[WHAT TO PRODUCE]:
When the word "label" shows up in a line of the data below, copy that whole line.

═════ DATA FOR PROCESSING ═════

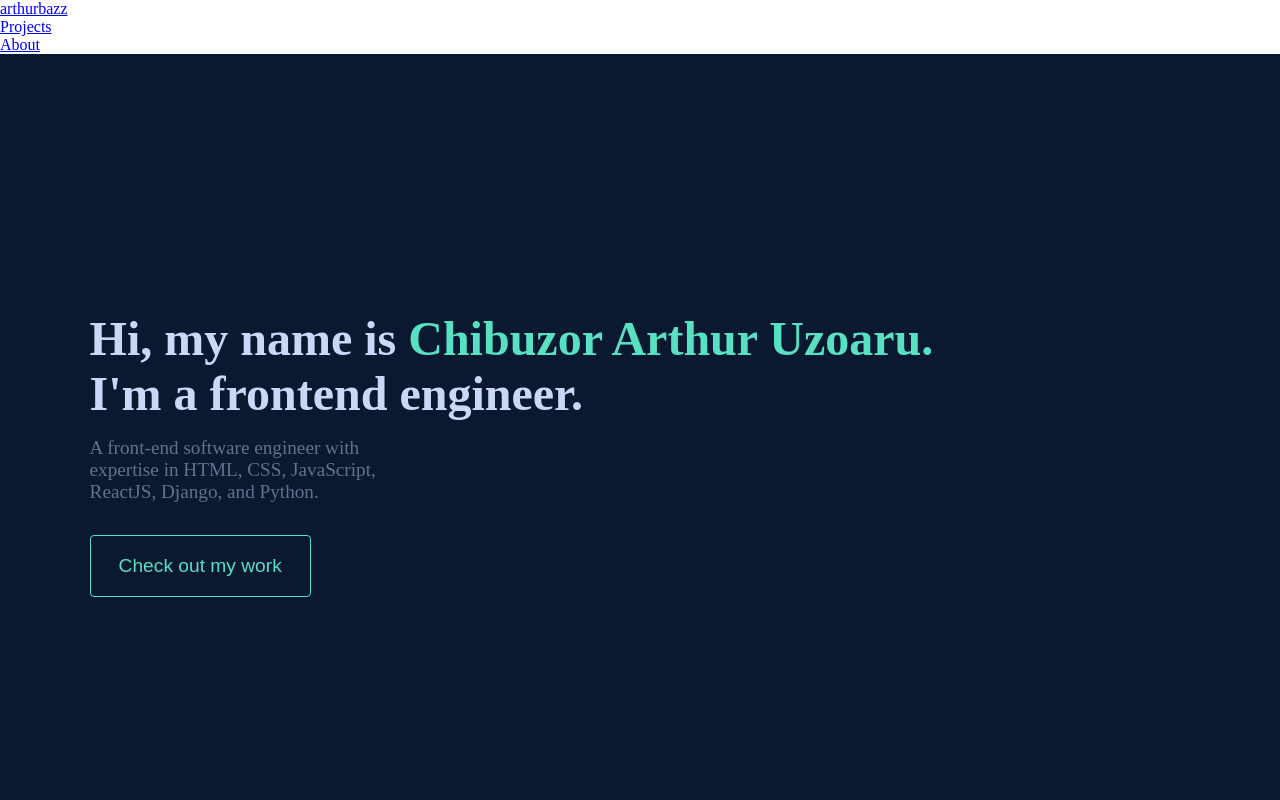
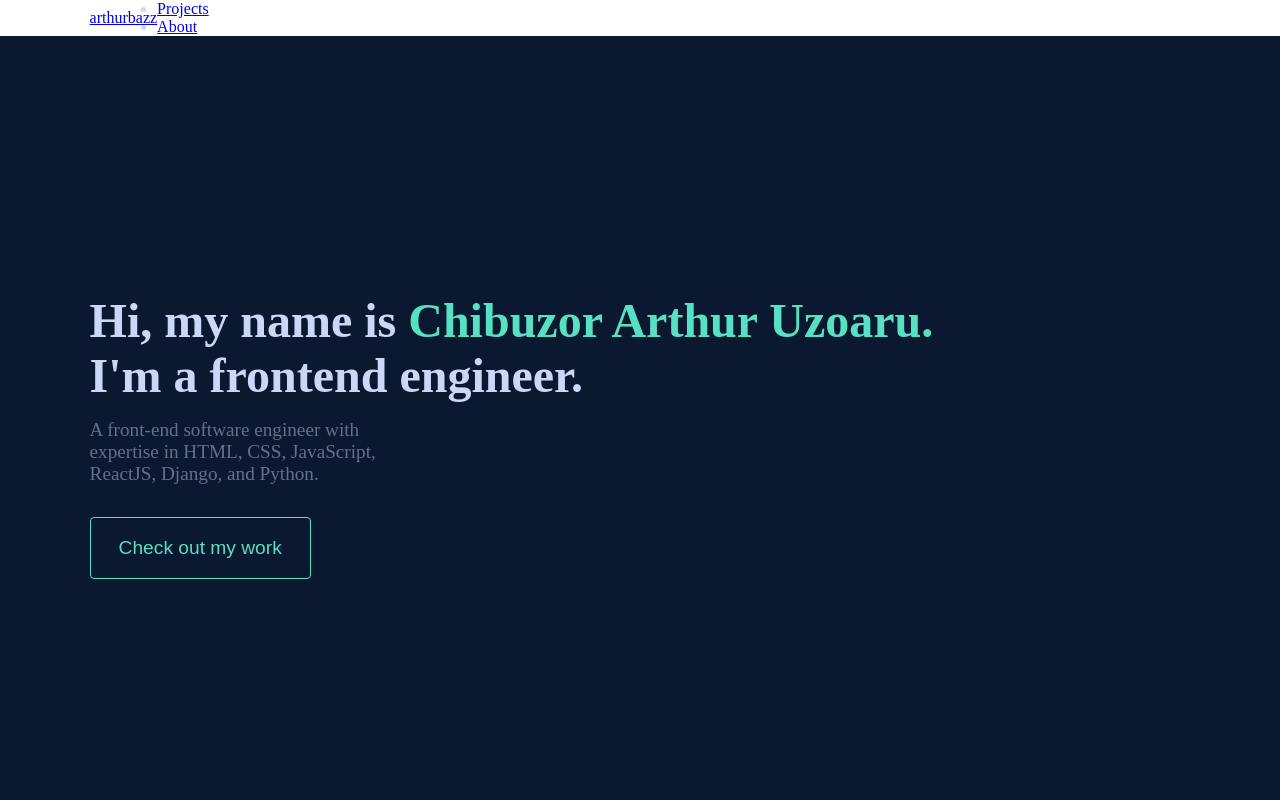
Before and after one commit to arthurbazz/personal-portfolio, a React (Create React App) app in the folder portfolio/: page / in a window 1280 px wide. Shown: the top 800 px of the page. Built offline with nearby package versions, Linux system fonts and the light colour scheme.

Commit message:
add header styles

```diff
--- a/portfolio/src/components/header/header.js
+++ b/portfolio/src/components/header/header.js
@@ -15,9 +15,9 @@ const Header = () => {
               <li>
                 <Link to="/projects">Projects</Link>
               </li>
-                <li>
-                    <Link to="/about">About</Link>
-                </li>
+              <li>
+                <Link to="/about">About</Link>
+              </li>
             </ul>
           </nav>
         </div>
--- a/portfolio/src/styles/global.scss
+++ b/portfolio/src/styles/global.scss
@@ -11,8 +11,11 @@
 @import "./abstracts/variables";
 @import "./abstracts/buttons";
 @import "./screens/_about";
+@import "./screens/_header";
 @import "./screens/_hero";
 @import "./screens/_projects";
 
+
+
 // @import "./components/_navbar";
 // @import "./components/_footer";
--- /dev/null
+++ b/portfolio/src/styles/screens/_header.scss
@@ -0,0 +1,20 @@
+// ***** Header Styles *****
+
+.header {
+  // background: $background-color;
+  // height: $hundred-vh;
+  display: flex;
+  justify-content: flex-start;
+  align-items: center;
+  color: $light-grey;
+  font-weight: 400;
+  padding: 0rem 5.6rem;
+  // margin-bottom: 0;
+  // top: 0;
+  // left: 0;
+  // bottom: 0;
+  // right: 0;
+  // z-index: -1;
+  // position: fixed;
+  width: 100%;
+}
```
Also changed, not shown: portfolio/src/components/index.js (+4 -4 lines).
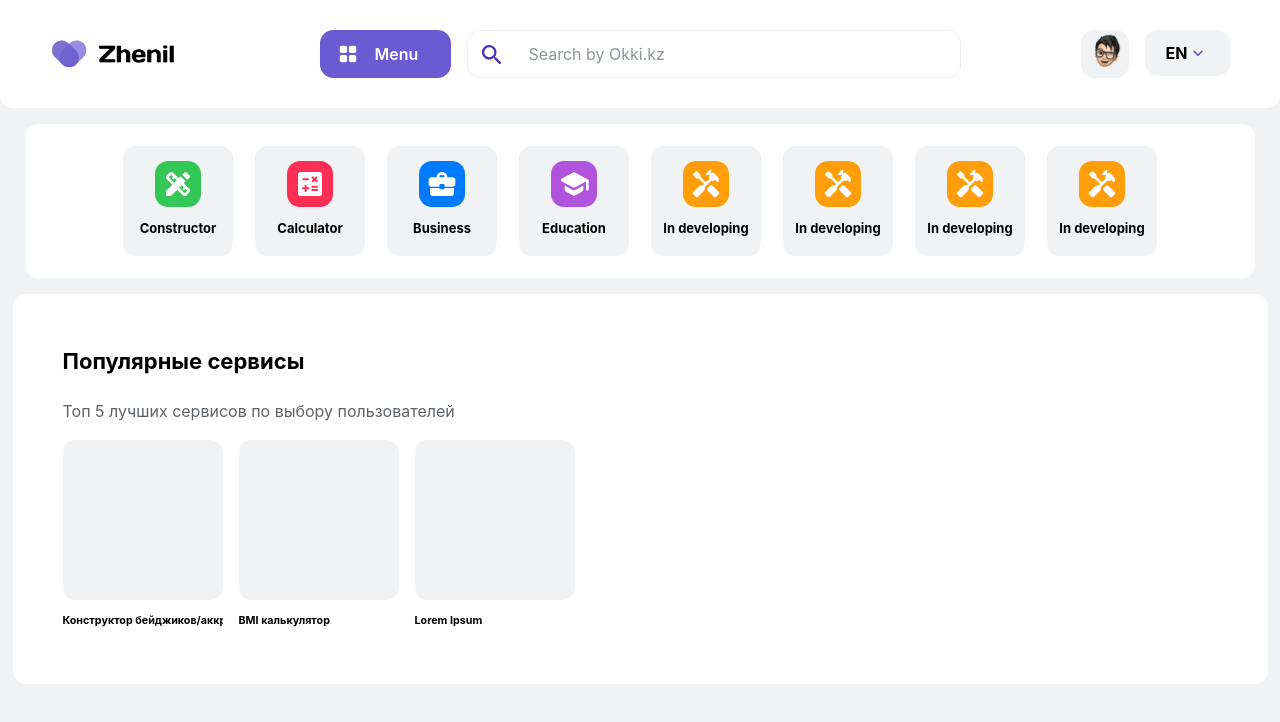
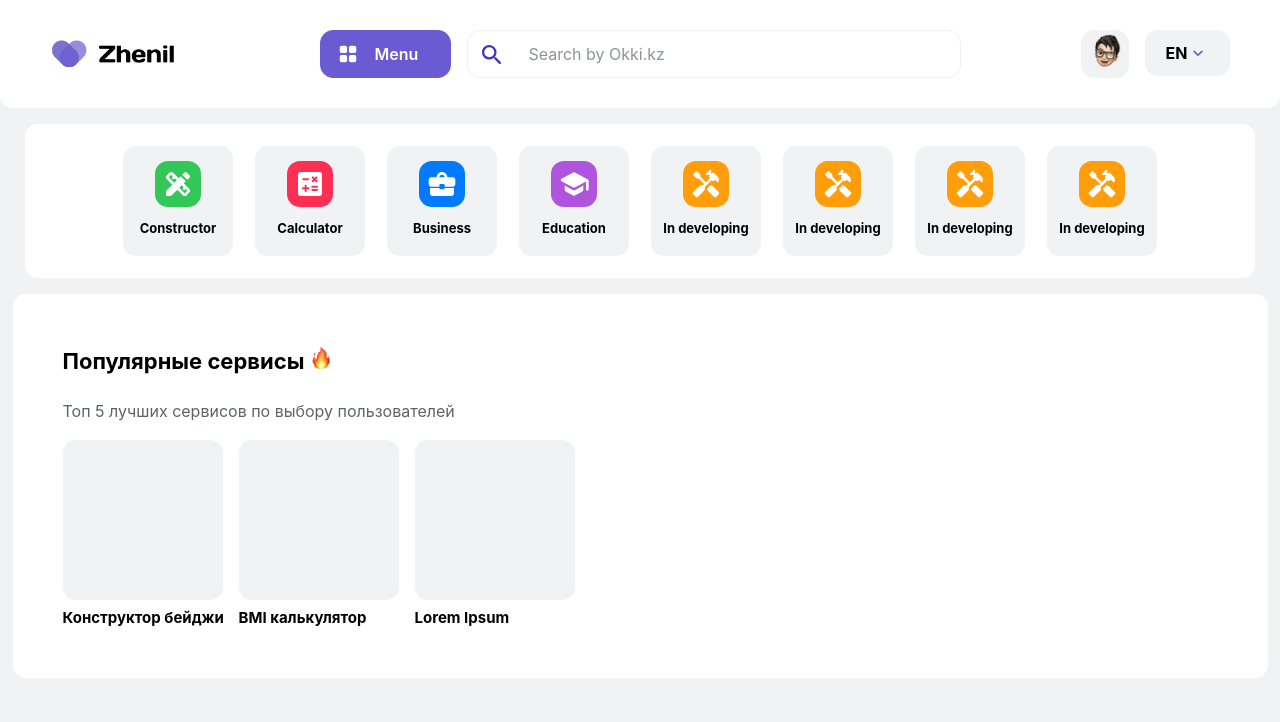
Before and after one commit to DreamerView/zhenil-next, a Next.js app: page / in a window 1280 px wide. Shown: the top 722 px of the page. Built offline with nearby package versions, Linux system fonts and the light colour scheme.

Commit message:
icon added

```diff
--- a/pages/index.js
+++ b/pages/index.js
@@ -98,20 +98,20 @@ const Home = () => {
         </div>
       </div>
       <div className="main__block">
-          <h1>Популярные сервисы</h1>
+          <h1>Популярные сервисы <Image src={"/icons/fire.webp"} width={22} height={22} alt="emoji"/></h1>
           <p className="sub_content">Топ 5 лучших сервисов по выбору пользователей</p>
           <div className={styles.main__index_block_row}>
             <div className={styles.main__index_block_row_b}>
               <div className={styles.main__index_block}></div>
-              <h6>Конструктор бейджиков/аккредитации</h6>
+              <h5>Конструктор бейджиков/аккредитации</h5>
             </div>
             <div className={styles.main__index_block_row_b}>
               <div className={styles.main__index_block}></div>
-              <h6>BMI калькулятор</h6>
+              <h5>BMI калькулятор</h5>
             </div>
             <div className={styles.main__index_block_row_b}>
               <div className={styles.main__index_block}></div>
-              <h6>Lorem Ipsum</h6>
+              <h5>Lorem Ipsum</h5>
             </div>
           </div>
       </div>
--- a/styles/index_main.module.css
+++ b/styles/index_main.module.css
@@ -41,6 +41,7 @@
         text-overflow: ellipsis;
         white-space: nowrap;
         overflow: hidden;
+        cursor: pointer;
     }
 }
 
@@ -87,6 +88,7 @@
         text-overflow: ellipsis;
         white-space: nowrap;
         overflow: hidden;
+        cursor: pointer;
     }
 }
 
@@ -132,6 +134,7 @@
         text-overflow: ellipsis;
         white-space: nowrap;
         overflow: hidden;
+        cursor: pointer;
     }
 }
 @media (min-width:1px) and (max-width:600px) {
@@ -178,6 +181,7 @@
         text-overflow: ellipsis;
         white-space: nowrap;
         overflow: hidden;
+        cursor: pointer;
     }
 }
 div.main__menu_nav_block_image {
```
Also changed, not shown: public/icons/fire.webp (added).
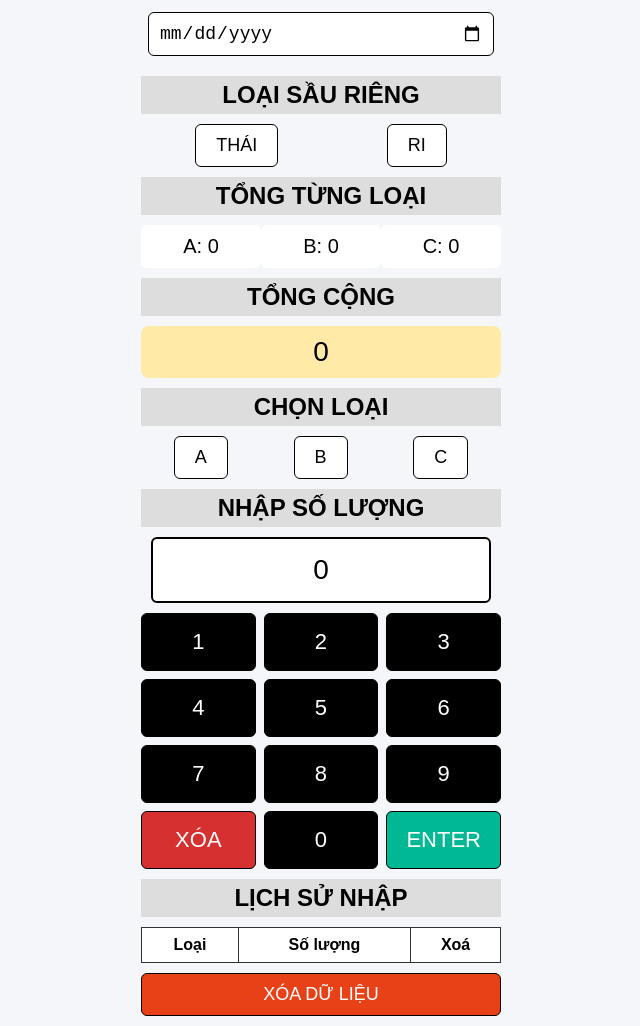
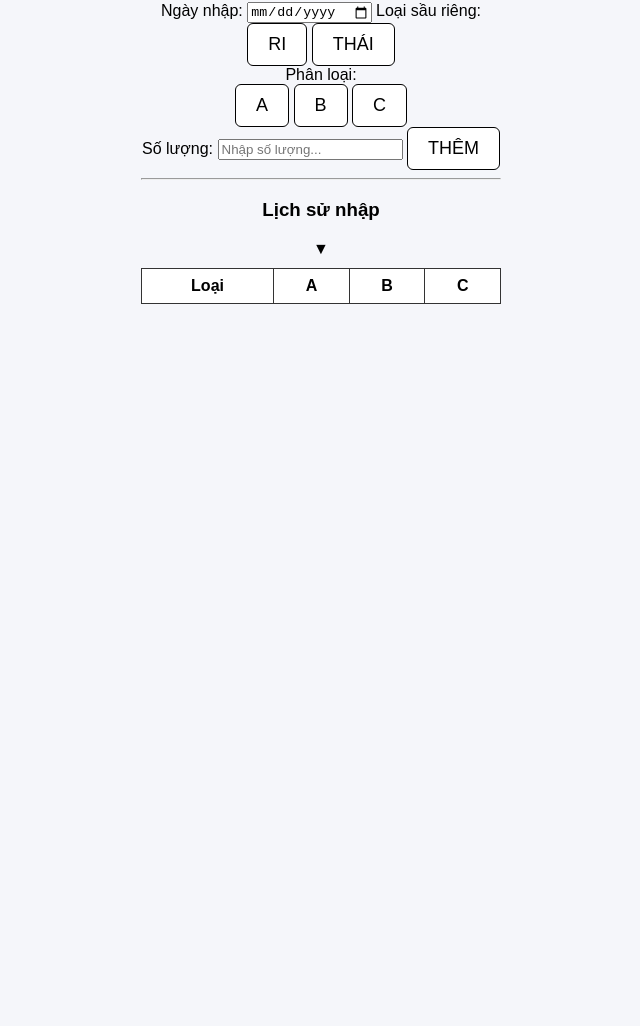
Before and after one commit to minhluanvo2403-alt/devil, a plain HTML site: page index.html in a window 1280 px wide. Shown: the part 66-1092 px from the top of the page, without its empty margins (319-959 px from the left). After the commit the page ends 800 px from the top, so only its background shows below. Drawn offline with Linux system fonts and the light colour scheme.

Commit message:
Update index.html

```diff
--- a/index.html
+++ b/index.html
@@ -1,87 +1,63 @@
 <!DOCTYPE html>
 <html lang="vi">
 <head>
-    <meta charset="UTF-8" />
-    <meta name="viewport" content="width=device-width, initial-scale=1.0" />
+  <meta charset="UTF-8">
+  <meta name="viewport" content="width=device-width, initial-scale=1.0">
   <title>Ghi Số Sầu Riêng</title>
-    <link rel="manifest" href="manifest.json">
   <link rel="stylesheet" href="style.css">
 </head>
-
 <body>
 
   <div class="container">
 
-    <!-- NGÀY THÁNG -->
-    <h2>NGÀY THÁNG</h2>
-    <input type="date" id="dateInput" class="datePicker">
+    <h2>Ghi Số Sầu Riêng</h2>
 
-    <!-- CHỌN THÁI / RI -->
-    <h2>LOẠI SẦU RIÊNG</h2>
-    <div class="row">
-        <button class="typeBtn" data-type="thai">THÁI</button>
-        <button class="typeBtn" data-type="ri">RI</button>
+    <!-- Chọn ngày -->
+    <label>Ngày nhập:</label>
+    <input type="date" id="dateInput">
+
+    <!-- Chọn loại trái RI hoặc THÁI -->
+    <label>Loại sầu riêng:</label>
+    <div class="select-group">
+      <button class="select-btn" data-type="RI">RI</button>
+      <button class="select-btn" data-type="THAI">THÁI</button>
     </div>
 
-    <!-- TỔNG TỪNG LOẠI -->
-    <h2>TỔNG TỪNG LOẠI</h2>
-    <div class="row total">
-        <div>A: <span id="totalA">0</span></div>
-        <div>B: <span id="totalB">0</span></div>
-        <div>C: <span id="totalC">0</span></div>
+    <!-- Chọn A/B/C -->
+    <label>Phân loại:</label>
+    <div class="select-group">
+      <button class="select-btn" data-grade="A">A</button>
+      <button class="select-btn" data-grade="B">B</button>
+      <button class="select-btn" data-grade="C">C</button>
     </div>
 
-    <!-- TỔNG CỘNG -->
-    <h2>TỔNG CỘNG</h2>
-    <div class="grand-total">
-        <span id="grandTotal">0</span>
+    <!-- Nhập số lượng -->
+    <label>Số lượng:</label>
+    <input type="number" id="quantityInput" placeholder="Nhập số lượng...">
+
+    <button id="addButton" class="add-btn">THÊM</button>
+
+    <hr>
+
+    <!-- Thu gọn lịch sử -->
+    <div class="history-header" id="toggleHistory">
+      <h3>Lịch sử nhập</h3>
+      <span id="arrow">▼</span>
     </div>
 
-    <!-- CHỌN LOẠI -->
-    <h2>CHỌN LOẠI</h2>
-    <div class="row">
-        <button class="catBtn" data-cat="A">A</button>
-        <button class="catBtn" data-cat="B">B</button>
-        <button class="catBtn" data-cat="C">C</button>
-    </div>
-
-    <!-- NHẬP SỐ LƯỢNG -->
-    <h2>NHẬP SỐ LƯỢNG</h2>
-    <div id="display" class="display">0</div>
-
-    <div class="keypad">
-        <button class="num">1</button>
-        <button class="num">2</button>
-        <button class="num">3</button>
-
-        <button class="num">4</button>
-        <button class="num">5</button>
-        <button class="num">6</button>
-
-        <button class="num">7</button>
-        <button class="num">8</button>
-        <button class="num">9</button>
-
-        <button id="delete">XÓA</button>
-        <button class="num">0</button>
-        <button id="enter">ENTER</button>
-    </div>
-
-    <!-- LỊCH SỬ -->
-    <h2>LỊCH SỬ NHẬP</h2>
-
-    <table id="historyTable">
+    <div id="history" class="history hidden">
+      <table>
         <thead>
           <tr>
             <th>Loại</th>
-                <th>Số lượng</th>
-                <th>Xoá</th>
+            <th>A</th>
+            <th>B</th>
+            <th>C</th>
           </tr>
         </thead>
-        <tbody></tbody>
+        <tbody id="historyTable"></tbody>
       </table>
-
-    <button id="clearAll" class="clearAll">XÓA DỮ LIỆU</button>
+    </div>
 
   </div>
 
```
Lines whose indentation alone changed are shown as unchanged.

═════

[PROBLEM SOLUTION]:
+    <label>Ngày nhập:</label>
+    <label>Loại sầu riêng:</label>
+    <label>Phân loại:</label>
+    <label>Số lượng:</label>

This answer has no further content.